» **GOAL OF THE EXERCISE**
Would you write out the entries again, exactly as they are, but without images?

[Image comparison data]
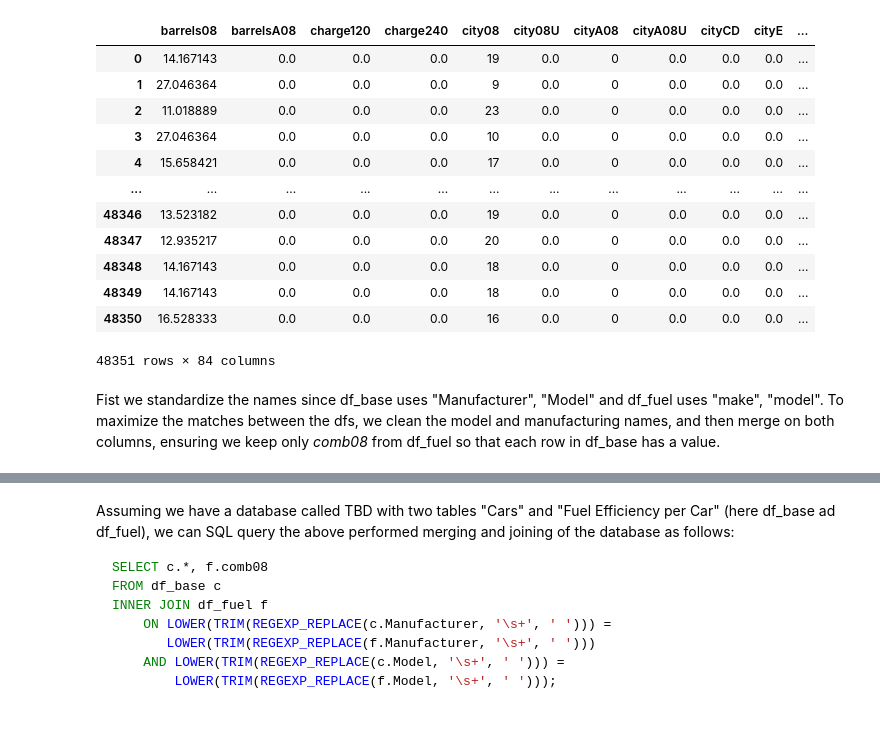
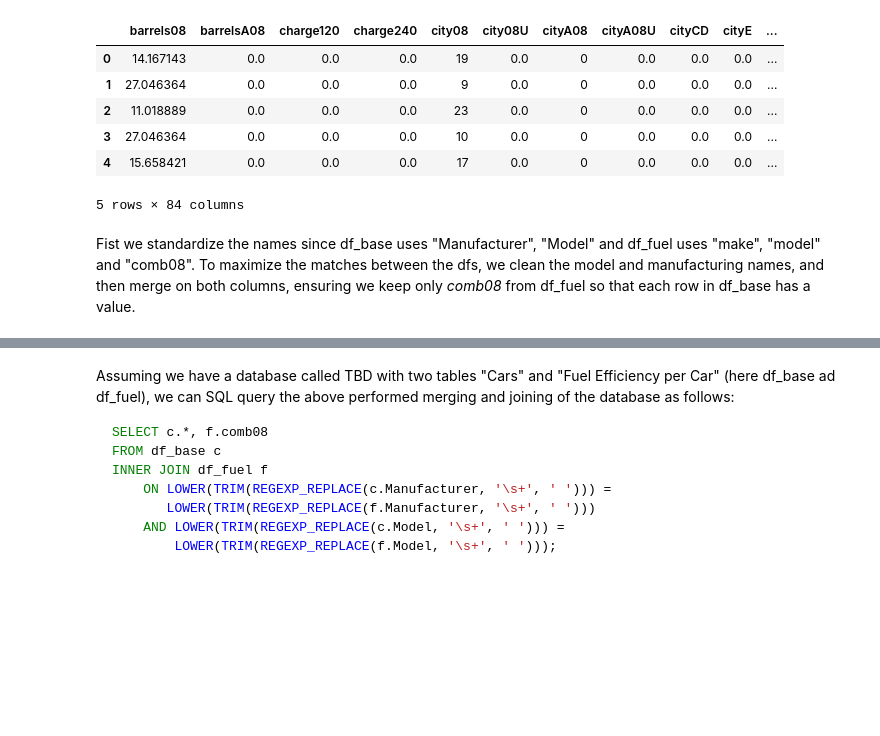
Before and after one commit to noemi00/TeslaAnalytics, a Jupyter notebook: analytics.ipynb, the cells around one changed output, grey strips where cells are left out. Saved outputs shown, nothing was run; the diff lists cells and outputs as text; code cells hidden in the pictures; blank space fills up the shorter version.

```diff
--- a/analytics.ipynb
+++ b/analytics.ipynb
@@ -1,6 +6,4 @@
 # %%
-import pandas as pd
-
-df_base = pd.read_csv('train.csv')
-df_fuel = pd.read_csv('vehicles.csv')
+df_base = pd.read_csv('base.csv')
+df_fuel = pd.read_csv('fuel.csv')
 # %%
@@ -22,16 +18,10 @@ df_base
 # %%
-df_fuel
+df_fuel.head()
 # %% [output]
 |  | barrels08 | barrelsA08 | charge120 | charge240 | city08 | city08U | cityA08 | cityA08U | cityCD | cityE | ... |
 | 0 | 14.167143 | 0.0 | 0.0 | 0.0 | 19 | 0.0 | 0 | 0.0 | 0.0 | 0.0 | ... |
 | 1 | 27.046364 | 0.0 | 0.0 | 0.0 | 9 | 0.0 | 0 | 0.0 | 0.0 | 0.0 | ... |
 | 2 | 11.018889 | 0.0 | 0.0 | 0.0 | 23 | 0.0 | 0 | 0.0 | 0.0 | 0.0 | ... |
 | 3 | 27.046364 | 0.0 | 0.0 | 0.0 | 10 | 0.0 | 0 | 0.0 | 0.0 | 0.0 | ... |
 | 4 | 15.658421 | 0.0 | 0.0 | 0.0 | 17 | 0.0 | 0 | 0.0 | 0.0 | 0.0 | ... |
-| ... | ... | ... | ... | ... | ... | ... | ... | ... | ... | ... | ... |
-| 48346 | 13.523182 | 0.0 | 0.0 | 0.0 | 19 | 0.0 | 0 | 0.0 | 0.0 | 0.0 | ... |
-| 48347 | 12.935217 | 0.0 | 0.0 | 0.0 | 20 | 0.0 | 0 | 0.0 | 0.0 | 0.0 | ... |
-| 48348 | 14.167143 | 0.0 | 0.0 | 0.0 | 18 | 0.0 | 0 | 0.0 | 0.0 | 0.0 | ... |
-| 48349 | 14.167143 | 0.0 | 0.0 | 0.0 | 18 | 0.0 | 0 | 0.0 | 0.0 | 0.0 | ... |
-| 48350 | 16.528333 | 0.0 | 0.0 | 0.0 | 16 | 0.0 | 0 | 0.0 | 0.0 | 0.0 | ... |
-48351 rows × 84 columns
+5 rows × 84 columns
@@ -38,2 +31,2 @@ df_fuel
 # %% [markdown]
-Fist we standardize the names since df_base uses "Manufacturer", "Model" and df_fuel uses "make", "model". To maximize the matches between the dfs, we clean the model and manufacturing names, and then merge on both columns, ensuring we keep only *comb08* from df_fuel so that each row in df_base has a value.
+Fist we standardize the names since df_base uses "Manufacturer", "Model" and df_fuel uses "make", "model" and "comb08". To maximize the matches between the dfs, we clean the model and manufacturing names, and then merge on both columns, ensuring we keep only *comb08* from df_fuel so that each row in df_base has a value.
```
Also changed, not shown: parts of 30 cells of this notebook, 1 other file.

» **WRITTEN RESPONSE**
Before and after one commit to noemi00/TeslaAnalytics, a Jupyter notebook: analytics.ipynb, the cells around one changed output, grey strips where cells are left out. Saved outputs shown, nothing was run; the diff lists cells and outputs as text; code cells hidden in the pictures; blank space fills up the shorter version.

```diff
--- a/analytics.ipynb
+++ b/analytics.ipynb
@@ -1,6 +6,4 @@
 # %%
-import pandas as pd
-
-df_base = pd.read_csv('train.csv')
-df_fuel = pd.read_csv('vehicles.csv')
+df_base = pd.read_csv('base.csv')
+df_fuel = pd.read_csv('fuel.csv')
 # %%
@@ -22,16 +18,10 @@ df_base
 # %%
-df_fuel
+df_fuel.head()
 # %% [output]
 |  | barrels08 | barrelsA08 | charge120 | charge240 | city08 | city08U | cityA08 | cityA08U | cityCD | cityE | ... |
 | 0 | 14.167143 | 0.0 | 0.0 | 0.0 | 19 | 0.0 | 0 | 0.0 | 0.0 | 0.0 | ... |
 | 1 | 27.046364 | 0.0 | 0.0 | 0.0 | 9 | 0.0 | 0 | 0.0 | 0.0 | 0.0 | ... |
 | 2 | 11.018889 | 0.0 | 0.0 | 0.0 | 23 | 0.0 | 0 | 0.0 | 0.0 | 0.0 | ... |
 | 3 | 27.046364 | 0.0 | 0.0 | 0.0 | 10 | 0.0 | 0 | 0.0 | 0.0 | 0.0 | ... |
 | 4 | 15.658421 | 0.0 | 0.0 | 0.0 | 17 | 0.0 | 0 | 0.0 | 0.0 | 0.0 | ... |
-| ... | ... | ... | ... | ... | ... | ... | ... | ... | ... | ... | ... |
-| 48346 | 13.523182 | 0.0 | 0.0 | 0.0 | 19 | 0.0 | 0 | 0.0 | 0.0 | 0.0 | ... |
-| 48347 | 12.935217 | 0.0 | 0.0 | 0.0 | 20 | 0.0 | 0 | 0.0 | 0.0 | 0.0 | ... |
-| 48348 | 14.167143 | 0.0 | 0.0 | 0.0 | 18 | 0.0 | 0 | 0.0 | 0.0 | 0.0 | ... |
-| 48349 | 14.167143 | 0.0 | 0.0 | 0.0 | 18 | 0.0 | 0 | 0.0 | 0.0 | 0.0 | ... |
-| 48350 | 16.528333 | 0.0 | 0.0 | 0.0 | 16 | 0.0 | 0 | 0.0 | 0.0 | 0.0 | ... |
-48351 rows × 84 columns
+5 rows × 84 columns
@@ -38,2 +31,2 @@ df_fuel
 # %% [markdown]
-Fist we standardize the names since df_base uses "Manufacturer", "Model" and df_fuel uses "make", "model". To maximize the matches between the dfs, we clean the model and manufacturing names, and then merge on both columns, ensuring we keep only *comb08* from df_fuel so that each row in df_base has a value.
+Fist we standardize the names since df_base uses "Manufacturer", "Model" and df_fuel uses "make", "model" and "comb08". To maximize the matches between the dfs, we clean the model and manufacturing names, and then merge on both columns, ensuring we keep only *comb08* from df_fuel so that each row in df_base has a value.
```
Also changed, not shown: parts of 30 cells of this notebook, 1 other file.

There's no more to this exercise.